Robert Reed was an active man who practiced karate and played basketball, softball, and football. When he developed arthritis in his knees, he required surgery. Rather than a full knee replacement, doctors like Ira Kirschenbaum can perform a partial knee resurfacing.
“The knee has three separate compartments,” explains Kirschenbaum. “When only one part of the knee is diseased, we have the opportunity to just replace that part. Instead of fully replacing it, I’m able to simply resurface the end of the bone with metal on one side, and a high-density medical plastic on the other side, and leave the rest of the knee completely intact and leave all the ligaments and the rest of the person’s feelings of their knee as if it was their old knee.”

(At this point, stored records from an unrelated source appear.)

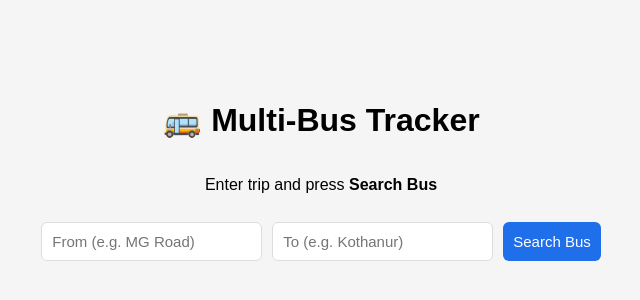
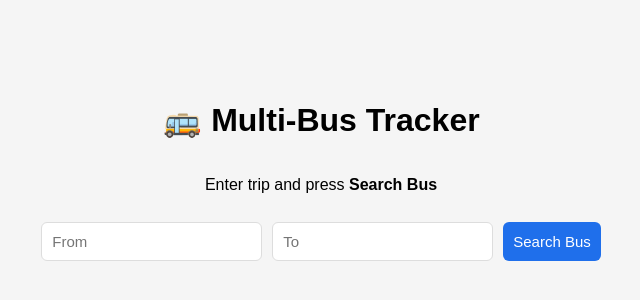
Before and after one commit to jd9486967420-afk/Bus-tracking, a plain HTML site: page index.html in a window 1280 px wide. Shown: the part 230-530 px from the top of the page, without its empty margins (319-959 px from the left). Drawn offline with nearby package versions, Linux system fonts and the light colour scheme.

Commit message:
Update index.html

```diff
--- a/index.html
+++ b/index.html
@@ -14,8 +14,8 @@
     <h1>🚌 Multi-Bus Tracker</h1>
     <p>Enter trip and press <strong>Search Bus</strong></p>
     <form id="tripForm">
-      <input id="fromPlace" placeholder="From (e.g. MG Road)" required />
-      <input id="toPlace" placeholder="To (e.g. Kothanur)" required />
+      <input id="fromPlace" placeholder="From" required />
+      <input id="toPlace" placeholder="To" required />
       <button type="submit">Search Bus</button>
     </form>
   </div>
```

Only the damaged surface is replaced during a partial knee resurfacing, so trauma to healthy bone and tissue is minimized. In a total replacement, the whole knee is cut out. If the joint fails in the future, the entire mechanism must be replaced.
Partial knee resurfacing would not be an effective treatment option for people suffering from severe arthritis, or those battling rheumatoid arthritis. But Dr. Ira Kirschenbaum tells us, “Anyone with the osteoarthritis restricted primarily to one part of the joint is an excellent candidate. And that represents probably 70% of all the arthritis sufferers out there.”

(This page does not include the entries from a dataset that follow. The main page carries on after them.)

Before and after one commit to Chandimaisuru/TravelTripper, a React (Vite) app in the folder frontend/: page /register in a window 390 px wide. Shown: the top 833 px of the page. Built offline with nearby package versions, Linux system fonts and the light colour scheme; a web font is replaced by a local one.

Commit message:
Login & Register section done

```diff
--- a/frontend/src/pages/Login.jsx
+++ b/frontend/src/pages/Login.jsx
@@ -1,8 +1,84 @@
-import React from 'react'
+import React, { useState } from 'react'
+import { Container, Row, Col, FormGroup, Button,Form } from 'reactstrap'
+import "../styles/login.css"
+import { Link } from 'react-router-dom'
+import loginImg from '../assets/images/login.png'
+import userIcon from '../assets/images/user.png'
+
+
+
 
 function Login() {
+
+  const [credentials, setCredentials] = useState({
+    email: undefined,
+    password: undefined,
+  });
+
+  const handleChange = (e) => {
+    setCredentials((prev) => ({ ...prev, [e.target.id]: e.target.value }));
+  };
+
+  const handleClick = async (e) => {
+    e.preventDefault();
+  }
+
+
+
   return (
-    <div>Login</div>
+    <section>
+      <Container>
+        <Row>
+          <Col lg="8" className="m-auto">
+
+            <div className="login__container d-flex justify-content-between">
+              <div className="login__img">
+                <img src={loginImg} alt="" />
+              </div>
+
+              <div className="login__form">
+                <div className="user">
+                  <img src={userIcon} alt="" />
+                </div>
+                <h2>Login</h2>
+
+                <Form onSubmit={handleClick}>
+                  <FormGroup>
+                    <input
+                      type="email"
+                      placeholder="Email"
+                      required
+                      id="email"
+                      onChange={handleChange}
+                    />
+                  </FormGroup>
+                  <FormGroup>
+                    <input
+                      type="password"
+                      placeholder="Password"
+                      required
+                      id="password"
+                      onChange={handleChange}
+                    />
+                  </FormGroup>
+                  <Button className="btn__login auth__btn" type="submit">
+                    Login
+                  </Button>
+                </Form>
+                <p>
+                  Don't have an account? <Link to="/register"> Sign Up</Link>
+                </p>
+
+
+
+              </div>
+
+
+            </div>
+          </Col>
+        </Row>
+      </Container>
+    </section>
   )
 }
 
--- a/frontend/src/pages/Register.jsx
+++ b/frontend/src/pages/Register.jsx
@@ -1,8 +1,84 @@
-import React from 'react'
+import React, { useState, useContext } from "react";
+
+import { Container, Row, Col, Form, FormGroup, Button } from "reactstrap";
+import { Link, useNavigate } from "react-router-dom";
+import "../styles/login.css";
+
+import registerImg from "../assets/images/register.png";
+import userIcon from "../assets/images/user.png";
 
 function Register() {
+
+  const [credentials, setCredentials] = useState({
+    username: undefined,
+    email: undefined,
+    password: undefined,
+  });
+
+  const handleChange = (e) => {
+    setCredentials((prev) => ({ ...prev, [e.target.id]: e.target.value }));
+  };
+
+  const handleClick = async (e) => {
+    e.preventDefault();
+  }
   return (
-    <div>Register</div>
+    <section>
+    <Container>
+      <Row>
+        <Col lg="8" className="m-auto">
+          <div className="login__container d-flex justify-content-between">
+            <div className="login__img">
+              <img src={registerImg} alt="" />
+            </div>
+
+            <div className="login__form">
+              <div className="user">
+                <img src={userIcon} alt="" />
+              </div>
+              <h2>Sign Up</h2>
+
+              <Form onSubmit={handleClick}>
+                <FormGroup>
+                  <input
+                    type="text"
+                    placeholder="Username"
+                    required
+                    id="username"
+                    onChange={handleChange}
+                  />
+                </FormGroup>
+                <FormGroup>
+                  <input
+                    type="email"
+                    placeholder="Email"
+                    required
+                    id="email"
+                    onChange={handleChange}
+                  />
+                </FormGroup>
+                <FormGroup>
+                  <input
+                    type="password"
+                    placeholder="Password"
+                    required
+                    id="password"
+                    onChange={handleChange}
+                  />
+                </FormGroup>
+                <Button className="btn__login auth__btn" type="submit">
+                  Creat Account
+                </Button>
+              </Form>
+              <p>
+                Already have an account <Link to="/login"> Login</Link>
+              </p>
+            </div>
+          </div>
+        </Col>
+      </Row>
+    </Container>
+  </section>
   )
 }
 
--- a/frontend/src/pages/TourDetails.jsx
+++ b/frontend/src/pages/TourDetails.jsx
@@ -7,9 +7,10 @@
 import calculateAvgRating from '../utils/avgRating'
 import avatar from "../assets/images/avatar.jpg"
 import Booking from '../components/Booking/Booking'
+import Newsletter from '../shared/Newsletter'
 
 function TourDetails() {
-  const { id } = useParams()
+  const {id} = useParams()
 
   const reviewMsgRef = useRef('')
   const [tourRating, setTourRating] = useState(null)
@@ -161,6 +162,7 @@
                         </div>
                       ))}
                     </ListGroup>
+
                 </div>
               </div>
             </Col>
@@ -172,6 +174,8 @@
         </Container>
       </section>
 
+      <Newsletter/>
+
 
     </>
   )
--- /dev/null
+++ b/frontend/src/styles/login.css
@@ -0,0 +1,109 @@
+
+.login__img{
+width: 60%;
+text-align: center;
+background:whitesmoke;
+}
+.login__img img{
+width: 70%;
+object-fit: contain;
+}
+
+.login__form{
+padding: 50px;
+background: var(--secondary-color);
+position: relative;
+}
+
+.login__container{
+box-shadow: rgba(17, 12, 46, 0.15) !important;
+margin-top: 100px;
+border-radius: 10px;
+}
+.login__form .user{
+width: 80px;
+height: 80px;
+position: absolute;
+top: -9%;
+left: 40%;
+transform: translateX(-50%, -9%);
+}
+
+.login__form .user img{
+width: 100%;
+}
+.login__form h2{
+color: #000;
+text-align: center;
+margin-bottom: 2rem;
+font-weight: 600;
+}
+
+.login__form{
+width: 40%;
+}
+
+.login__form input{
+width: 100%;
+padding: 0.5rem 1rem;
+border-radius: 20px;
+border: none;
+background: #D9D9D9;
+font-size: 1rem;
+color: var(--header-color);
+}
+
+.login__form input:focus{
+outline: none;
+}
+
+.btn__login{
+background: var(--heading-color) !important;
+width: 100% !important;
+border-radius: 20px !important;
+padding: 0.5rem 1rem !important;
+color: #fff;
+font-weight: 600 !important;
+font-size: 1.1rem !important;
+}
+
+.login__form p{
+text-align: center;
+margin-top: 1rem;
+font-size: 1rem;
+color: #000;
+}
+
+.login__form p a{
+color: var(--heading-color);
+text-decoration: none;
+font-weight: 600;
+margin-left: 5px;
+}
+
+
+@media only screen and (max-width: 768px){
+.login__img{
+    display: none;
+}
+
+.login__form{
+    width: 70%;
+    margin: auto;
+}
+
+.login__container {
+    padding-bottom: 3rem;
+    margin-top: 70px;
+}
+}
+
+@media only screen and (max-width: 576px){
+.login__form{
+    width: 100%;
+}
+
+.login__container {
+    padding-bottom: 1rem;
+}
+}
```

Dr. Ira Kirschenbaum is a member of several professional orthopaedic associations and served on the board of the Hudson Valley Region Arthritis Foundation. As chief of reconstructive surgery at Kaiser Permanente in the Northeast, he was awarded the 1994 James A Vohs Award for Quality. He has developed instruments for unicompartmental knee replacements and a cementless hip replacement system, and is actively involved in research to improve knee and hip replacement techniques.